In trying to restore the complexity of the real, she draws on multiple references after a research on apparently unrelated worlds. This results in images that find their meaning at the end of an engineered construction, unfolding in a selection of decontextualized evocative architectural details, decoded artifacts hidden inside the digital language, the apparent ‘natural condition' of symbolic decorative elements, scientific representations, traces from handmade automatic patterns unwillingly quoting the microscopic life and, above all, historic colonialist imagery of the Americas that she relates to the digital colonialism we experience today.

Progressing by hints and deductions, is her favored method in the production of works that link histories, from the past, present and hypothetical future. In her research, elements have suspended significances, meanings are elusive and migrating, and intuition is the act of validation and creation of forms, that emerges by rejecting the temptations of the intellect to understand the new in terms of language, processes and concepts from the past.

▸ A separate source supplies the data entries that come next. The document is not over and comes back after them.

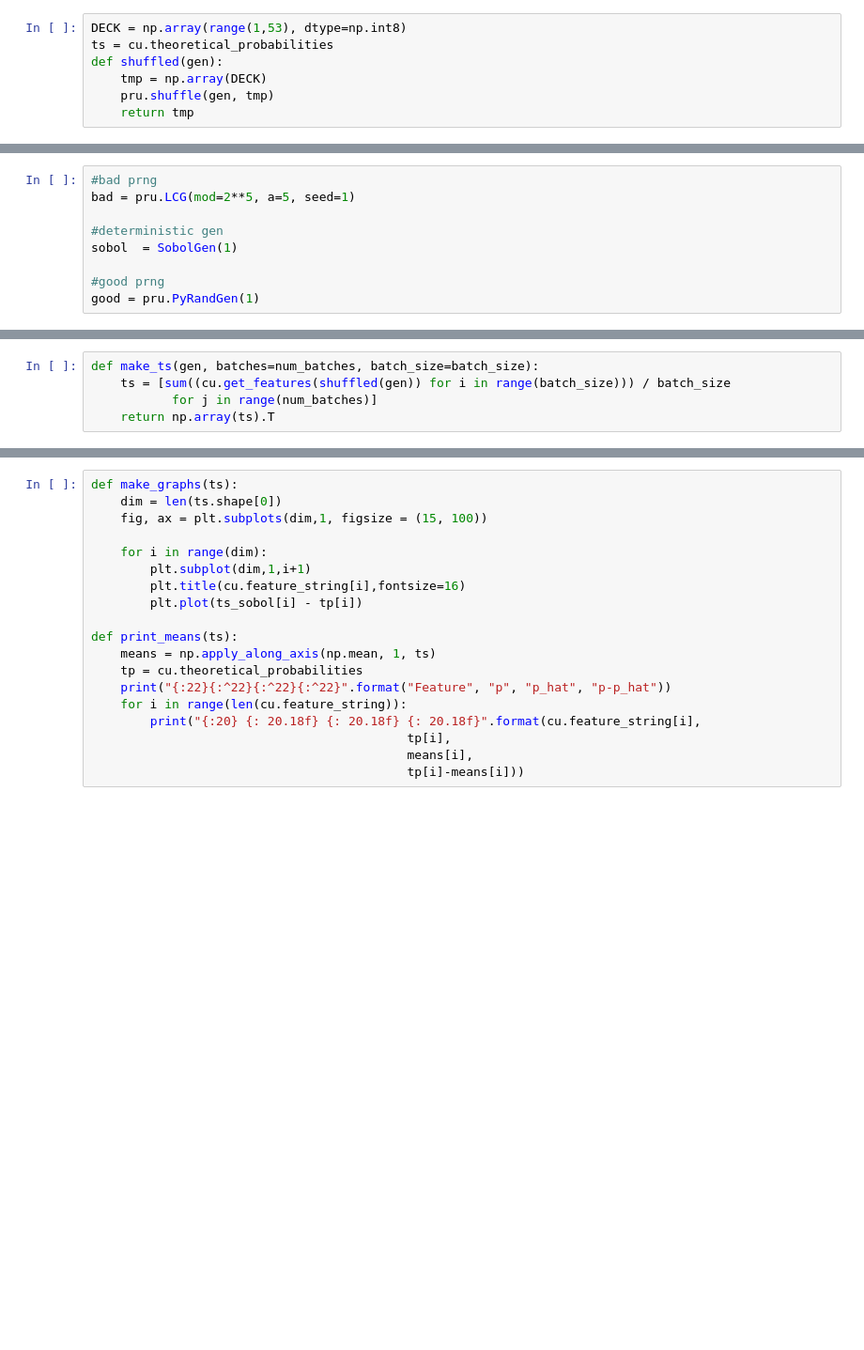
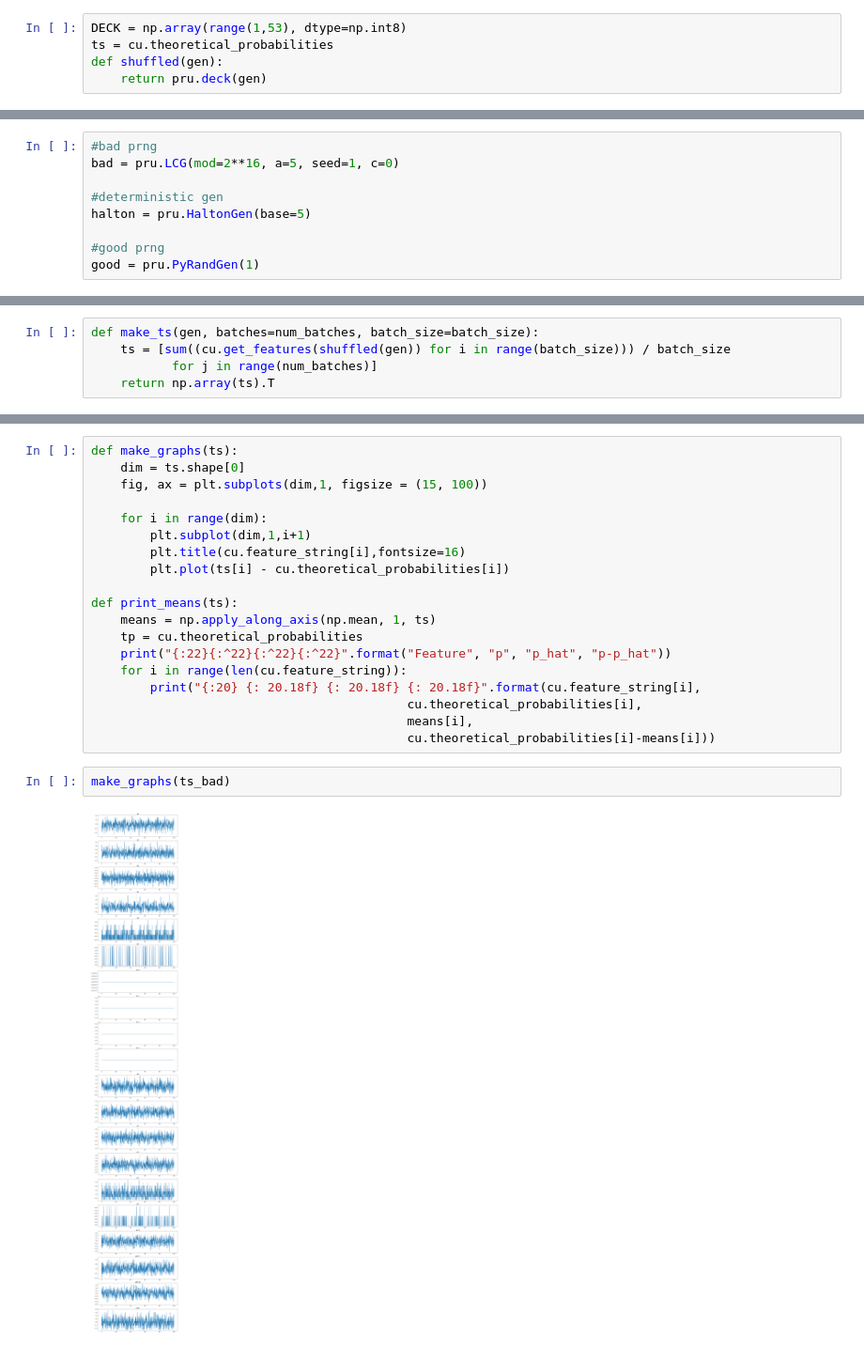
Before and after one commit to Hubert51/Randomness_Test, a Jupyter notebook: exploration/PRNG exploration.ipynb, the cells around one changed output, grey strips where cells are left out. Shown at 94% size. Saved outputs shown, nothing was run; the diff lists cells and outputs as text; blank space fills up the shorter version.

Commit message:
Added Halton sequence

```diff
--- a/exploration/PRNG exploration.ipynb
+++ b/exploration/PRNG exploration.ipynb
@@ -15,6 +20,4 @@ num_batches = 1000
 DECK = np.array(range(1,53), dtype=np.int8)
 ts = cu.theoretical_probabilities
 def shuffled(gen):
-    tmp = np.array(DECK)
-    pru.shuffle(gen, tmp)
-    return tmp
+    return pru.deck(gen)
@@ -29,9 +24,9 @@ class SobolGen(pru.PRNG):
 # %%
 #bad prng
-bad = pru.LCG(mod=2**5, a=5, seed=1)
+bad = pru.LCG(mod=2**16, a=5, seed=1, c=0)
 
 #deterministic gen
-sobol  = SobolGen(1)
+halton = pru.HaltonGen(base=5)
 
 #good prng
 good = pru.PyRandGen(1)
@@ -69,12 +45,12 @@ Wall time: 15.6 s
 # %%
 def make_graphs(ts):
-    dim = len(ts.shape[0])
+    dim = ts.shape[0]
     fig, ax = plt.subplots(dim,1, figsize = (15, 100))
 
     for i in range(dim):
         plt.subplot(dim,1,i+1)
         plt.title(cu.feature_string[i],fontsize=16)
-        plt.plot(ts_sobol[i] - tp[i])
+        plt.plot(ts[i] - cu.theoretical_probabilities[i])
 
 def print_means(ts):
     means = np.apply_along_axis(np.mean, 1, ts)
@@ -82,7 +58,11 @@ def print_means(ts):
     print("{:22}{:^22}{:^22}{:^22}".format("Feature", "p", "p_hat", "p-p_hat"))
     for i in range(len(cu.feature_string)):
         print("{:20} {: 20.18f} {: 20.18f} {: 20.18f}".format(cu.feature_string[i],
-                                           tp[i],
+                                           cu.theoretical_probabilities[i],
                                            means[i],
-                                           tp[i]-means[i]))
+                                           cu.theoretical_probabilities[i]-means[i]))
+# %%
+make_graphs(ts_bad)
+# %% [output]
+[figure, added]
 # %%
```
Also changed, not shown: parts of 14 cells of this notebook, 7 other files.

She has also been investigating the limits of representation by painting fragments, sceneries and composing video installations. In order to resend the perception towards the network in which we are all interconnected and depending on. Her works are correspondingly related to anthropology, through elaborated snapshots of an ongoing inquiry that includes theories, conjectures, re-interpreting signs and experimenting.

Firmamento is a constellation, a nebula, a conjunction of ethereal bodies finding its intrinsic character through permanent suspension. We seem to be in front of a hologramatic vision that translates into a kind of rebus, an enigma of unexpected meaning for the viewer to be solved. From form to content, from three to two-dimensional, from concrete to ideal, the installation by Debora Hirsch explores the territories of knowledge, the outlines of subliminal mechanisms, the pathways of communication.

Debora Hirsch’s research has always reflected on the perceptive dynamic of the contact between the surface and the substance of the real, there where the mind exceeds its boundaries.

In the site-specific installation developed for MARS, a new point of view and exploration field take place, where even the lighting becomes a perceptive and abstract stimulus: Hirsch builds a space suggesting sometimes a cosmological representation, or in any case a symbolic-philosophical palimpsest that evokes a maieutic force. A monolithic solid modifies the space giving shape to the vacuum that stretches out above it, of which it is a missing part. Finally, a painting depicts a hyperuranic atmosphere in which an architectural structure is dematerialized in organic branches.

Enhancing the void in an unknown space that will host imaginative migrations, through organic shapes and innate automatisms imprinted as brain projections in the material weave of painting the artist exposes a poetic medium that assumes every possible shape, without ontological mediations. The mineral stone gray is the primordial and magmatic lapis in which the invisibility of mental processes takes shape.